Speaking at the launch of the report on the margins of the ASEAN foreign ministers’ meeting in Singapore, Mr. Holmes said today’s report is valuable on several fronts.

“First and foremost,” he said, the document relates “how much we still have to do on the emergency relief side in so many of the key sectors” to ensure that aid continues to help those who need it most.

It also assures donors and development partners that their contributions are being put to effective use, Mr. Holmes, who also serves as Under-Secretary-General for Humanitarian Affairs, said.

And lastly, “I believe the report tells an important part of the story of Cyclone Nargis: not of the devastating toll, with nearly 140,000 people dead and missing, but of the extraordinary resilience and courage of the people of the delta themselves, who not only survived the cyclone but have already begun to rebuild their lives in a spirit of solidarity.”

Earlier this month, the Coordinator issued a $482 million revised appeal to help the cyclone’s victims.
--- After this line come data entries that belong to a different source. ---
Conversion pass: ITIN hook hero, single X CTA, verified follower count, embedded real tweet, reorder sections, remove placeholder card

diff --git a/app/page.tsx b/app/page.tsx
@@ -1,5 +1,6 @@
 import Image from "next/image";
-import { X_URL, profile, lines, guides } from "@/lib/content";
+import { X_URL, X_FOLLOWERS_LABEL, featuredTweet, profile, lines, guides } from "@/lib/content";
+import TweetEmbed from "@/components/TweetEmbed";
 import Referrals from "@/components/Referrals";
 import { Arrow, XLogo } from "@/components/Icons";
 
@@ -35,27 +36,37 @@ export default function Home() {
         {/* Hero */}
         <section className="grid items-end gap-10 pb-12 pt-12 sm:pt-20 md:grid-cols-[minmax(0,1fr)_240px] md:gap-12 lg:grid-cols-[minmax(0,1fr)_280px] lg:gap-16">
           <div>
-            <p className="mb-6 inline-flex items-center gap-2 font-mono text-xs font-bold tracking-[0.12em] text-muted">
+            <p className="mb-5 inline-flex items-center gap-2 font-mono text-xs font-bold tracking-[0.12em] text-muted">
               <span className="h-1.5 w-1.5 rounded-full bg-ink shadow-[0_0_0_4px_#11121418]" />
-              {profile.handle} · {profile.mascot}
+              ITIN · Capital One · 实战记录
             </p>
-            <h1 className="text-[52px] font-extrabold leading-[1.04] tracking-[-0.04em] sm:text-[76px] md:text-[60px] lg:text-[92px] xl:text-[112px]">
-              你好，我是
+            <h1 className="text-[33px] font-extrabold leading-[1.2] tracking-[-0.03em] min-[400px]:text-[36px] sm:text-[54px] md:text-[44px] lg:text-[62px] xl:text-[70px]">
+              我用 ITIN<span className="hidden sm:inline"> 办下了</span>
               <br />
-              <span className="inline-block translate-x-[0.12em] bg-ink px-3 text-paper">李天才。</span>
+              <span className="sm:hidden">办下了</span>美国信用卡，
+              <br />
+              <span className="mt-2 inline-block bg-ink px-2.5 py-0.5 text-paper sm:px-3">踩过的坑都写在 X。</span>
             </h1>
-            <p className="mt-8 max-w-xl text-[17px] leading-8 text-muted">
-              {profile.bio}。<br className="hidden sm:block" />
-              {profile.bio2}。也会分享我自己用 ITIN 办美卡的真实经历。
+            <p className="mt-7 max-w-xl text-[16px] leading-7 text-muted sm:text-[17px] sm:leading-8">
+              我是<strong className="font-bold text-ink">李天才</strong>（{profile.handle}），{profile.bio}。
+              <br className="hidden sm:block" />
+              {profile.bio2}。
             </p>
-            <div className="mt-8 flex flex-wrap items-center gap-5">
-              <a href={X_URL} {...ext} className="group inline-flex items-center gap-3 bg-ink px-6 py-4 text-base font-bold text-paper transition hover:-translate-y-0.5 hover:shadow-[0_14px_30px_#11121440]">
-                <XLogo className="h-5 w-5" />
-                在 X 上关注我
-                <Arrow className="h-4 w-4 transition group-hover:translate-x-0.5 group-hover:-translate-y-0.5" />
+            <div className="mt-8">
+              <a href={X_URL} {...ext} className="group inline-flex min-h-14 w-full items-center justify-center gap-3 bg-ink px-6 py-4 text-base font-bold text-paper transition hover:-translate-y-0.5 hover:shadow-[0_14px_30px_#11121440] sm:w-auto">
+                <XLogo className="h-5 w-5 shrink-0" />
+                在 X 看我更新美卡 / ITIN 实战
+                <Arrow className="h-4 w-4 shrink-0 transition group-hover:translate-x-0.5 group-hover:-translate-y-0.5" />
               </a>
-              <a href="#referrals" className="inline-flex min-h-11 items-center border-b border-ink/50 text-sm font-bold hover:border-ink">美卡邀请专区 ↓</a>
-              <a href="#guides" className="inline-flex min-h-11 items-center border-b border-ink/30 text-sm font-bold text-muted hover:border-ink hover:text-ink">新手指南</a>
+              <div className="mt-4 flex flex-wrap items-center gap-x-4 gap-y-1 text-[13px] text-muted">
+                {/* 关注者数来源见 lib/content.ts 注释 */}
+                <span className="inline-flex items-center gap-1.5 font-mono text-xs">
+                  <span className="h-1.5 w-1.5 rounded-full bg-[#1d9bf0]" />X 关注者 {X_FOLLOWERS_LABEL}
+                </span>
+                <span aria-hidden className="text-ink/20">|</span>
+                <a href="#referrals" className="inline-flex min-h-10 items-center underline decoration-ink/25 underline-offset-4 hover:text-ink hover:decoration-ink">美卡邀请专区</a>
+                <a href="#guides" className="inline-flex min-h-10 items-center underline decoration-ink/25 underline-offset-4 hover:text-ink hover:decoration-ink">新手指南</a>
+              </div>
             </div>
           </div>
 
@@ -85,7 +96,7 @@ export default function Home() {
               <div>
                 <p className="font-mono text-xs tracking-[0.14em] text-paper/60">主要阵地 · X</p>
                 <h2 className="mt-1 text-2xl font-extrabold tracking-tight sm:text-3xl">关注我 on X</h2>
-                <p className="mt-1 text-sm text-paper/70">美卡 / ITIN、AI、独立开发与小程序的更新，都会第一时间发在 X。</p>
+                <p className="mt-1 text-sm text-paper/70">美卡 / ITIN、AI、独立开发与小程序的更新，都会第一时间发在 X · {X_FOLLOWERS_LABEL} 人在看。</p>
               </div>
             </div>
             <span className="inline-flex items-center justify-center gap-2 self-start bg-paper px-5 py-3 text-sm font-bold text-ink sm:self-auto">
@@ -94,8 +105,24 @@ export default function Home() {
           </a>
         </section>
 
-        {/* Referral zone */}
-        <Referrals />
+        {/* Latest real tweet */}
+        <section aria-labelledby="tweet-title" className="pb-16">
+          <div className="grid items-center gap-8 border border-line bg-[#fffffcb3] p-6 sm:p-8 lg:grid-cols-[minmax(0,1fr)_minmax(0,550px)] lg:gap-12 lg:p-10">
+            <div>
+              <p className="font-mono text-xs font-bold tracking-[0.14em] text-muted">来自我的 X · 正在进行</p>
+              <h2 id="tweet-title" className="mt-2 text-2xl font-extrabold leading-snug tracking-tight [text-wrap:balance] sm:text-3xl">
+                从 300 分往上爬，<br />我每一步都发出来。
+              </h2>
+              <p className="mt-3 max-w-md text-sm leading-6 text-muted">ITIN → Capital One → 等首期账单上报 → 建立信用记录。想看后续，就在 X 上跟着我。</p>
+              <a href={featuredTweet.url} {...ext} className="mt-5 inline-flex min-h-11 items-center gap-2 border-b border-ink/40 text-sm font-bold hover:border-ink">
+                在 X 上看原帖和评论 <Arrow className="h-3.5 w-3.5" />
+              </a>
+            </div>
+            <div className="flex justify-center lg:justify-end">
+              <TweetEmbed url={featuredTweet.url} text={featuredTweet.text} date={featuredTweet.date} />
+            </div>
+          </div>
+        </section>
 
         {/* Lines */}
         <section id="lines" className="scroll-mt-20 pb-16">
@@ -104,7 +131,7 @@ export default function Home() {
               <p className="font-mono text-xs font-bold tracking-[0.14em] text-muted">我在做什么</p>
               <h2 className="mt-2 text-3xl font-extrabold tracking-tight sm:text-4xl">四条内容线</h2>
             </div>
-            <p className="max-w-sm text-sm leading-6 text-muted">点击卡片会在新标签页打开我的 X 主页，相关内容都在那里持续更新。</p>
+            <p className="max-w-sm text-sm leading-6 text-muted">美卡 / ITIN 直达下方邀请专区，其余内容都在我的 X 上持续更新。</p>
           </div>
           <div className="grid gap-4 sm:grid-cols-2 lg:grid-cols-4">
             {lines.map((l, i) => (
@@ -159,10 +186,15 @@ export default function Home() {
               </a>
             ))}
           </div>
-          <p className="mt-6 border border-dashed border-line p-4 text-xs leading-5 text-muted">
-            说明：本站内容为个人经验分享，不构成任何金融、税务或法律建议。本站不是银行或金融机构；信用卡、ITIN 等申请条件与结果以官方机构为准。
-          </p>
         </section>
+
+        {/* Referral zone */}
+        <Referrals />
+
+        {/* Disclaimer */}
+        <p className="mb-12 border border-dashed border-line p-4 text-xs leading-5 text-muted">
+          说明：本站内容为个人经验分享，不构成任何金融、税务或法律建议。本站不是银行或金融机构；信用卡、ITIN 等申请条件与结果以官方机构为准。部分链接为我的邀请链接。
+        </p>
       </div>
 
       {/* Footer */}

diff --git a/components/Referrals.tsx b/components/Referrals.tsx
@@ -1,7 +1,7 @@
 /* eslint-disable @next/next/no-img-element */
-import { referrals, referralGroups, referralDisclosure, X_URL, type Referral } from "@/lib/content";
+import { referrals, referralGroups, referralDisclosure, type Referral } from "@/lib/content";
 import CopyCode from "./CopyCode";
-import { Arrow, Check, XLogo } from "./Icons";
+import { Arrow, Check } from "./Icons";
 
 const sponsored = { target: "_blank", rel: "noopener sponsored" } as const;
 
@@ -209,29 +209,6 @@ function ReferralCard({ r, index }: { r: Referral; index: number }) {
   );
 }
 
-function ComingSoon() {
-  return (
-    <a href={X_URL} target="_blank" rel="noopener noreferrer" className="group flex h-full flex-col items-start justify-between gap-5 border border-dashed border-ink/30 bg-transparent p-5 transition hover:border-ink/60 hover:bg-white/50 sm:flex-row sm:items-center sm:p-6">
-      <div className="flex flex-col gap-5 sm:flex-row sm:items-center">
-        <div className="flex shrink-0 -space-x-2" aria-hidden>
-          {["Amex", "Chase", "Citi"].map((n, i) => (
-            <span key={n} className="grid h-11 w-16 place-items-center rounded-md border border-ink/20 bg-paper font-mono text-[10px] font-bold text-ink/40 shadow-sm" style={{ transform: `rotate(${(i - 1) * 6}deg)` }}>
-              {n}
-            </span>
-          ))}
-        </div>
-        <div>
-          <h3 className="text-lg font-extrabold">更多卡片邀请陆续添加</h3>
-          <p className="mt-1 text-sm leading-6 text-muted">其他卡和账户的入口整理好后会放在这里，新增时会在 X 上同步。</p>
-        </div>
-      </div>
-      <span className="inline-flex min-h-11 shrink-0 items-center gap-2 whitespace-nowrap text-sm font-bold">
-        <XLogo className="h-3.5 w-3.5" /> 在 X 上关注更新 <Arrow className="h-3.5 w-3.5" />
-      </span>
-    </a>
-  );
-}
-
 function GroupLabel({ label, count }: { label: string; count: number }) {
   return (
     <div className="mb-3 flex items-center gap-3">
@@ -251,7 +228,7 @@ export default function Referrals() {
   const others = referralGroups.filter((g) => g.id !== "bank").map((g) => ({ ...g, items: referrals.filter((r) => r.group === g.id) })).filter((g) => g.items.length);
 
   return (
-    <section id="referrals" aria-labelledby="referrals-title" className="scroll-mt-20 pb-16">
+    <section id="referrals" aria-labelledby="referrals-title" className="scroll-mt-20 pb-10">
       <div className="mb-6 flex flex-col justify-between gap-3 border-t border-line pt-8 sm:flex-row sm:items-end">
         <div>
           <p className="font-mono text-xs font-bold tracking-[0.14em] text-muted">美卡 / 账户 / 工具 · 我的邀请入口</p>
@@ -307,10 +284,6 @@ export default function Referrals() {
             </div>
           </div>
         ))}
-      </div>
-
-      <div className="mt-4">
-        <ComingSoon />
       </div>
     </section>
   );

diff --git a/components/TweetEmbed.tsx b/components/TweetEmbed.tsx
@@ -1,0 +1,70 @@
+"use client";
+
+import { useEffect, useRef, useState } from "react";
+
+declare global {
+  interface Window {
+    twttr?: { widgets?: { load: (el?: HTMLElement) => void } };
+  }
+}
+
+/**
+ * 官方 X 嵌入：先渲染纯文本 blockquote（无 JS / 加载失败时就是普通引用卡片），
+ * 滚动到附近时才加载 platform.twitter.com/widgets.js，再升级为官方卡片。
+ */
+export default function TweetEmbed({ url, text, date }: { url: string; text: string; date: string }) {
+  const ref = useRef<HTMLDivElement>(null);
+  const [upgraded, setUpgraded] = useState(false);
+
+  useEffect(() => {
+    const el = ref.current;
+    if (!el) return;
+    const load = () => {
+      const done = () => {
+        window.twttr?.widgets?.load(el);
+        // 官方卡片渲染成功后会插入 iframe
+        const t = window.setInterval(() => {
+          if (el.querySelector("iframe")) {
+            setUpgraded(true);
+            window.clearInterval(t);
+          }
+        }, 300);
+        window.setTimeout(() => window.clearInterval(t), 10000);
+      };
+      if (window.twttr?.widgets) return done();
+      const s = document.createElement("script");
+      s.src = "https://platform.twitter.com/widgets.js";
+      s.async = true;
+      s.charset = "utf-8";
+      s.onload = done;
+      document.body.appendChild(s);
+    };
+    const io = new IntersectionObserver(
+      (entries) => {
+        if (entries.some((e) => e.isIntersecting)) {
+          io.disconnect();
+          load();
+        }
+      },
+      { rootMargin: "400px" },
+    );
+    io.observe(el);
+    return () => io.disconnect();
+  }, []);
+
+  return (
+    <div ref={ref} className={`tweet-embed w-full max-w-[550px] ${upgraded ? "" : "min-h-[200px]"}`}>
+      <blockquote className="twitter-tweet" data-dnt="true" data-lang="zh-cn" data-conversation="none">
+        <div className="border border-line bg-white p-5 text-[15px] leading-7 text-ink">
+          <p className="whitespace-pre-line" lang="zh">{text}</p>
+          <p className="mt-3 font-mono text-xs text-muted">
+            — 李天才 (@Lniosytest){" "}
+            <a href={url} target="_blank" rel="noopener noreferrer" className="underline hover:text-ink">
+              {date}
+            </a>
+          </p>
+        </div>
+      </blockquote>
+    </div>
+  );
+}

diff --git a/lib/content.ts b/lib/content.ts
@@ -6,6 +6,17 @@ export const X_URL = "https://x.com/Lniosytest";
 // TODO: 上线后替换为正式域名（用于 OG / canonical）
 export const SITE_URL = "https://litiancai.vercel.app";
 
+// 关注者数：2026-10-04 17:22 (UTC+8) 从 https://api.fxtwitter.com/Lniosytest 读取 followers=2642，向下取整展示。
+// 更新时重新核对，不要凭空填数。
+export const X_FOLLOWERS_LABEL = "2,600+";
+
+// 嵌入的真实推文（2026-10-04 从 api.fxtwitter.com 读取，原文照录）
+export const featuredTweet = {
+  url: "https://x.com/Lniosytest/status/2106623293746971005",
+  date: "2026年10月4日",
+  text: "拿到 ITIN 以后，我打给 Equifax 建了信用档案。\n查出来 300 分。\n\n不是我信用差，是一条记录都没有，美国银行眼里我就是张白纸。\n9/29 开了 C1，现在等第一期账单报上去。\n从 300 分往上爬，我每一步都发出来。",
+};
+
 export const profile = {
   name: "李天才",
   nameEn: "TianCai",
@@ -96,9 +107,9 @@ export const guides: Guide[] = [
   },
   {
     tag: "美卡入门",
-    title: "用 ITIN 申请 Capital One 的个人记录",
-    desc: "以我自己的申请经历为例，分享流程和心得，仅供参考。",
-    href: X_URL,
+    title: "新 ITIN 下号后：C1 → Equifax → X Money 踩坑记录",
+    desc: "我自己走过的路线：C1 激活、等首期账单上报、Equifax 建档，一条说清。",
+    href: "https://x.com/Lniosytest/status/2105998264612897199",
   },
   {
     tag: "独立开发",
With $178 million already committed in response to the original Flash Appeal launched shortly after the cyclone hit Myanmar in May, currently $303.6 million is still needed.

“I hope donors will go on responding generously to this emergency relief and recovery appeal,” said Mr. Holmes, who will travel to Myanmar tomorrow for his second visit to the country since the storm struck. “I am glad to see the high degree of complementarity between the Appeal and this assessment because this will ensure that the results of our work will be sustainable in the long run.”

Welcoming the new report, Secretary-General Ban Ki-moon voiced hope that it will “help guide the relief and recovery efforts in Myanmar to ensure that the short- and medium-term needs of Cyclone Nargis survivors are properly addressed,” according to a statement issued by his spokesperson.

Mr. Ban also congratulated ASEAN for its role in coordinating the Tripartite Core Group, which he believes “serves as a very good basis for further cooperation between the Government of Myanmar, ASEAN and the United Nations.”